Exercise description –
Here are some records; copy every line that holds the word "default".

>>>

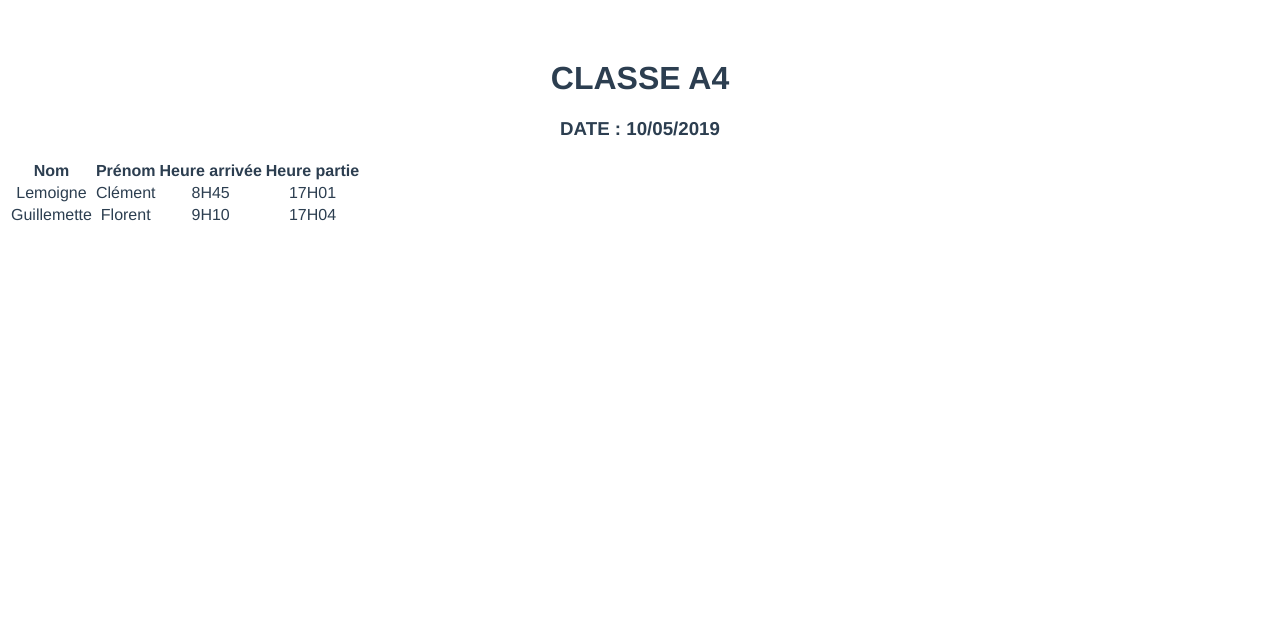
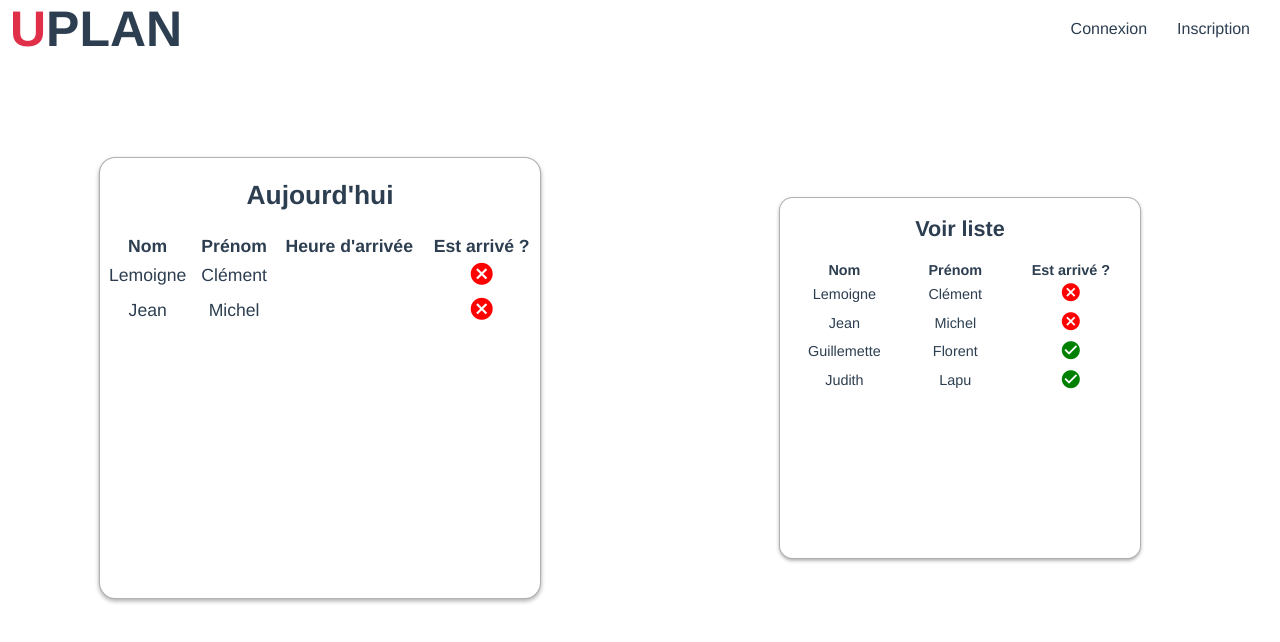
Before and after one commit to JUDA14/badge_pointer, a Vue app: page / in a window 1280 px wide. Shown: the top 642 px of the page. Built offline with nearby package versions, Linux system fonts and the light colour scheme.

Commit message:
plein de truc

```diff
--- a/public/index.html
+++ b/public/index.html
@@ -5,6 +5,7 @@
     <meta http-equiv="X-UA-Compatible" content="IE=edge">
     <meta name="viewport" content="width=device-width,initial-scale=1.0">
     <link rel="icon" href="<%= BASE_URL %>favicon.ico">
+    <link href="https://fonts.googleapis.com/icon?family=Material+Icons" rel="stylesheet">
     <title>badge_pointer</title>
   </head>
   <body>
--- a/src/App.vue
+++ b/src/App.vue
@@ -22,6 +22,11 @@ export default {
   -moz-osx-font-smoothing: grayscale;
   text-align: center;
   color: #2c3e50;
-  margin-top: 60px;
+}
+
+html, body, #app {
+  width: 100%;
+  height: 100%;
+  margin: 0;
 }
 </style>
--- /dev/null
+++ b/src/components/Dashboard.vue
@@ -0,0 +1,107 @@
+<template>
+    <div id="dashboard">
+        <div class="today">
+            <div class="today-header" style="font-weight:bold;">Aujourd'hui</div>
+            <div>
+                <table style="width: 100%;margin-top: 20px;">
+                    <thead>
+                    <tr>
+                        <th>Nom</th>
+                        <th>Prénom</th>
+                        <th>Heure d'arrivée</th>
+                        <th>Est arrivé ?</th>
+                    </tr>
+                    </thead>
+                    <tbody>
+                        <tr v-for="entry in sortedEntries()" v-if="!entry.isArrived || new Date(entry.heure_arrive) > heureLimite" :key="entry.id">
+                            <td>{{ entry.nom }}</td>
+                            <td>{{ entry.prenom }}</td>
+                            <td>{{ entry.heure_arrive ? getHourFromDate(entry.heure_arrive) : '' }}</td>
+                            <td :style="entry.isArrived ? 'color: green': 'color: red'"><i class="material-icons">{{entry.isArrived ? 'check_circle' : 'cancel' }}</i></td>
+                        </tr>
+                    </tbody>
+                </table>
+            </div>
+        </div>
+        <div class="see-list">
+            <div class="see-list-header" style="font-weight:bold;">Voir liste</div>
+            <div>
+                <table style="width: 100%;margin-top: 20px;">
+                    <thead>
+                    <tr>
+                        <th>Nom</th>
+                        <th>Prénom</th>
+                        <th>Est arrivé ?</th>
+                    </tr>
+                    </thead>
+                    <tbody>
+                        <tr v-for="entry in sortedEntries()" :key="entry.id">
+                            <td>{{entry.nom}}</td>
+                            <td>{{entry.prenom}}</td>
+                            <td :style="entry.isArrived ? 'color: green': 'color: red'"><i class="material-icons">{{entry.isArrived ? 'check_circle' : 'cancel' }}</i></td>
+                        </tr>
+                    </tbody>
+                </table>
+            </div>
+        </div>
+    </div>
+</template>
+
+<script>
+export default {
+    props: ['entries'],
+    computed: {
+        heureLimite () {
+            return new Date(new Date().getFullYear(), new Date().getMonth(), new Date().getDate(), 9, 0, 0)
+        }
+    },
+    methods: {
+        sortedEntries () {
+            return this.entries.sort(function(x, y) { return x.isArrived - y.isArrived })
+        },
+        getHourFromDate (date) {
+            return `${new Date(date).getHours()}h${new Date(date).getMinutes()}`
+        }
+    }
+}
+</script>
+
+<style scoped>
+    #dashboard {
+        width: 100%;
+        height: 80%;
+        display: flex;
+        align-items: center;
+        justify-content: space-around;
+    }
+
+    .today {
+        background-color: #FFFFFF;
+        width: 400px;
+        height: 400px;
+        border: 1px solid rgba(0, 0, 0, 0.3);
+        box-shadow: 0px 2px 4px 0px #00000050;
+        border-radius: 15px;
+        transform: scale(1.1);
+    }
+
+    .today-header {
+        font-size: 24px;
+        padding-top: 20px;
+    }
+
+    .see-list {
+        background-color: #FFFFFF;
+        width: 400px;
+        height: 400px;
+        border: 1px solid rgba(0, 0, 0, 0.3);
+        box-shadow: 0px 2px 4px 0px #00000050;
+        border-radius: 15px;
+        transform: scale(0.9);
+    }
+
+    .see-list-header {
+        font-size: 24px;
+        padding-top: 20px;
+    }
+</style>
--- /dev/null
+++ b/src/components/Header.vue
@@ -0,0 +1,39 @@
+<template>
+    <div id="header">
+        <h1><span style="color:#e03049;">U</span><span>PLAN</span></h1>
+        <div class="menu">
+            <div>Connexion</div>
+            <div>Inscription</div>
+        </div>
+    </div>
+</template>
+
+<script>
+export default {
+
+}
+</script>
+
+<style scoped>
+#header {
+    display: flex;
+    justify-content: space-between;
+}
+
+#header h1 {
+    margin: 0;
+    padding: 0;
+    text-align: initial;
+    font-size: 50px;
+    margin-left: 10px;
+}
+#header .menu {
+    display: flex;
+    margin-right: 30px;
+    align-items: center;
+}
+
+#header .menu div:not(:first-of-type) {
+    margin-left: 30px;
+}
+</style>
--- a/src/components/Home.vue
+++ b/src/components/Home.vue
@@ -1,5 +1,8 @@
 <template>
-    <div>
+<div style="width: 100%;height: 100%;">
+    <Header />
+    <Dashboard :entries="entries" />
+    <div v-if="false">
         <div>
             <h1>CLASSE A4</h1>
             <h3>DATE : 10/05/2019</h3>
@@ -18,36 +21,68 @@
                     <tr v-for="entry in entries" :key="entry.id">
                         <td>{{entry.nom}}</td>
                         <td>{{entry.prenom}}</td>
-                        <td>{{entry.heure_arrive}}</td>
+                        <td>{{ entry.heure_arrive ? getHourFromDate(entry.heure_arrive) : '' }}</td>
                         <td>{{entry.heure_depart}}</td>
                     </tr>
                 </tbody>
             </table>
         </div>
     </div>
+</div>
 </template>
 
 <script>
+    import Header from './Header.vue'
+    import Dashboard from './Dashboard.vue'
+
     export default {
         name: "Home",
+        components: {
+            Header,
+            Dashboard
+        },
         data () {
             return {
+                today: new Date(),
                 entries: [
                     {
                         id: 1,
                         nom: 'Lemoigne',
                         prenom: 'Clément',
-                        heure_arrive: '8H45',
-                        heure_depart: "17H01"
+                        heure_arrive: null,
+                        heure_depart: 1557241260000,
+                        isArrived: false
                     },
                     {
                         id: 2,
                         nom: 'Guillemette',
                         prenom: 'Florent',
-                        heure_arrive: '9H10',
-                        heure_depart: "17H04"
+                        heure_arrive: 1557213300000,
+                        heure_depart: 1557241140000,
+                        isArrived: true
                     },
+                    {
+                        id: 3,
+                        nom: 'Jean',
+                        prenom: 'Michel',
+                        heure_arrive: null,
+                        heure_depart: 1557241260000,
+                        isArrived: false
+                    },
+                    {
+                        id: 4,
+                        nom: 'Judith',
+                        prenom: 'Lapu',
+                        heure_arrive: 1557213300000,
+                        heure_depart: 1557241140000,
+                        isArrived: true
+                    }
                 ]
+            }
+        },
+        methods: {
+            getHourFromDate (date) {
+                return `${new Date(date).getHours()}h${new Date(date).getMinutes()}`
             }
         }
     }
```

<<<

The completed task –
@@ -22,6 +22,11 @@ export default {
+export default {
+export default {
     export default {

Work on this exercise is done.